February 3, 2016
Natural resources like oil and minerals are the largest source of unaccountable power in the world. Petrocrats like Putin and the Saudis spend resource money on armies and oppression; militants in Iraq and the Congo spend resource money on bombs and ammunition. Resource-fueled authoritarians and armed groups have given America its most dramatic foreign challenges for a generation—and the source of their power is ultimately ordinary consumers, doing their everyday shopping at the gas station and the mall.
In his sweeping new ‘big picture’ book, Blood Oil: Tyrants, Violence, and the Rules That Run the World, one of today’s leading political philosophers Leif Wenar explores how the “resource curse” impedes democracy and development—and searches for the hidden global rule that puts shoppers into business with some of today’s most dangerous men. He discovers the same rule that historically licensed the slave trade and genocide and apartheid—a rule whose abolition has marked some of humanity’s greatest triumphs, yet that still breeds tyranny and war and extremism through today’s global resource trade.
Leif Wenar holds the Chair of Philosophy and Law at King’s College London. After graduating with honors from Stanford he was briefly Karl Popper’s research assistant, and then went to Harvard to study with John Rawls. At Harvard he wrote his qualifying thesis on Karl Marx’s theory of history, taught on justice for Michael Sandel, and wrote his doctoral dissertation on property rights with Robert Nozick.

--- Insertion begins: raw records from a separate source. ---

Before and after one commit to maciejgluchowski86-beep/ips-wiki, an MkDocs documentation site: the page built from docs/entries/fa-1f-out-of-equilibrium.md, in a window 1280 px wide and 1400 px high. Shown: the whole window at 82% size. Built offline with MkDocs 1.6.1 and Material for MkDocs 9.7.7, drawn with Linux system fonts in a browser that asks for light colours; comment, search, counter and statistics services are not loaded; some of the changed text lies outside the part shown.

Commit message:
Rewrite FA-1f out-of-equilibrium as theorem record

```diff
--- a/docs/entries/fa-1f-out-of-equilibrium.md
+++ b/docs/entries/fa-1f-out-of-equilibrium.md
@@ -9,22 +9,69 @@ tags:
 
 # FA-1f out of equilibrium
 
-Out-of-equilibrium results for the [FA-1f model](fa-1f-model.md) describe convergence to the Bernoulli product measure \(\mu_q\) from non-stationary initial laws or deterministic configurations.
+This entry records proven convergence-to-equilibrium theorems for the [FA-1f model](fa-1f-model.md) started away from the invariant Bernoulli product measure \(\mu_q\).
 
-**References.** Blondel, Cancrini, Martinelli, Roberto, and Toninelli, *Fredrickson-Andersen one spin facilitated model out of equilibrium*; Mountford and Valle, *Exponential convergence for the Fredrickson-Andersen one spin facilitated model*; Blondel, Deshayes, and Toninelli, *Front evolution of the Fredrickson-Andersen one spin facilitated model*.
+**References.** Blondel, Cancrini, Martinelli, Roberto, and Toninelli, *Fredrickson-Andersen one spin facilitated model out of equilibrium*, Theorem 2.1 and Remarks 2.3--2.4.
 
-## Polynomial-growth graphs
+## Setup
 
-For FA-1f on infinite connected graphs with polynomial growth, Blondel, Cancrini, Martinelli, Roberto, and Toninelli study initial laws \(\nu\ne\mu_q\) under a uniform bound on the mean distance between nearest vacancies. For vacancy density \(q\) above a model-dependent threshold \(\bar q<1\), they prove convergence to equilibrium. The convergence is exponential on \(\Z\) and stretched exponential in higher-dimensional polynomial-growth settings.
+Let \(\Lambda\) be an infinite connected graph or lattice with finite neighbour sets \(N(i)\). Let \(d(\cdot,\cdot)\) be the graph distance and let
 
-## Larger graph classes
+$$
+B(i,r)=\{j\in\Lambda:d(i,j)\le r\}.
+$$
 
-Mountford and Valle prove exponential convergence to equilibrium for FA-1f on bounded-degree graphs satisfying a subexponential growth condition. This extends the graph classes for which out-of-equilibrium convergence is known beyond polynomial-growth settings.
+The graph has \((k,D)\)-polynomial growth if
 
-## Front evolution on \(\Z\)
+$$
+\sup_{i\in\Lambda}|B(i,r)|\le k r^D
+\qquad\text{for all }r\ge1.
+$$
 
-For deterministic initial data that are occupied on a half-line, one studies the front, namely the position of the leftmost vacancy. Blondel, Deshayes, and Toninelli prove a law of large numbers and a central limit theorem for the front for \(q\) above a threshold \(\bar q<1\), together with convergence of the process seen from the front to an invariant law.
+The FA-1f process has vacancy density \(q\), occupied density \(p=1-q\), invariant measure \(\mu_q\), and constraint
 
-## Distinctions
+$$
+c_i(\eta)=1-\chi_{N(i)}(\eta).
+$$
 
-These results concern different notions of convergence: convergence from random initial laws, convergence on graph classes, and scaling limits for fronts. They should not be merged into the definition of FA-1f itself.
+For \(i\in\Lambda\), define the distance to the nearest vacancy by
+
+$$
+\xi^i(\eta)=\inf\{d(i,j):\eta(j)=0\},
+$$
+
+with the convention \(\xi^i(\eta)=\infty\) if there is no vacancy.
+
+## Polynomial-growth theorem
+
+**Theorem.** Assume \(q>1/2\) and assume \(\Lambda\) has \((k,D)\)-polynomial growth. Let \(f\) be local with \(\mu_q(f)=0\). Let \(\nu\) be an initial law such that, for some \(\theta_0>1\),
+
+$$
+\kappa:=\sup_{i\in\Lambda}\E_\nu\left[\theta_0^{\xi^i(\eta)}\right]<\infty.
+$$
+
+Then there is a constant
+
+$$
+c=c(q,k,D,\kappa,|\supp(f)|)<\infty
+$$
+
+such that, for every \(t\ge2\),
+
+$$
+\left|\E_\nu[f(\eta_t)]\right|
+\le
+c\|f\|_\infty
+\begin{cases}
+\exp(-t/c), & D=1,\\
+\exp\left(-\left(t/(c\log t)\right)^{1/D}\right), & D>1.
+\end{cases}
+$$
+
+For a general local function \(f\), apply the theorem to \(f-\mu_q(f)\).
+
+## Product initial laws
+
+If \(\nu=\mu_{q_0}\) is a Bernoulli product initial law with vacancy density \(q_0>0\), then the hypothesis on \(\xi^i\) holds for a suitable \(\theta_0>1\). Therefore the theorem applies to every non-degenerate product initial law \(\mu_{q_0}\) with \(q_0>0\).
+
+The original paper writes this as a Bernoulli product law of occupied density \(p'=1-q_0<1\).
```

Among his many publications are The Meanings of Freedom, The Value of Rights, What We Owe to Distant Others, Accountability in International Development Aid, Reparations for the Future, Fighting the Resource Curse, and Realistic Reform of International Trade in Resources. He is a co-editor of Hayek on Hayek: An Autobiographical Dialogue, and of Giving Well: The Ethics of Philanthropy.
Wenar has been a Fellow of the Program on Justice and the World Economy at the Carnegie Council on Ethics and International Affairs, a Faculty Fellow at the Center for Ethics and Public Affairs at The Murphy Institute of Political Economy, and a Visiting Fellow at the Australian National University School of Philosophy. He has been a Laurance S. Rockefeller Fellow and a Visiting Professor at Princeton’s University Center for Human Values, and also a Visiting Professor at the Princeton Department of Politics. He has been a Visiting Professor at the Stanford Center on Ethics and Society, and in the Spring of 2016 he will return to his alma mater as a Visiting Professor in the Stanford Department of Philosophy.
Free and open to the public.
Sponsored by the Global Voices Lecture Series, the Social Enterprise Initiative at the Booth School of Business, the UChicago Gate, and the Seminary Co-op Bookstore.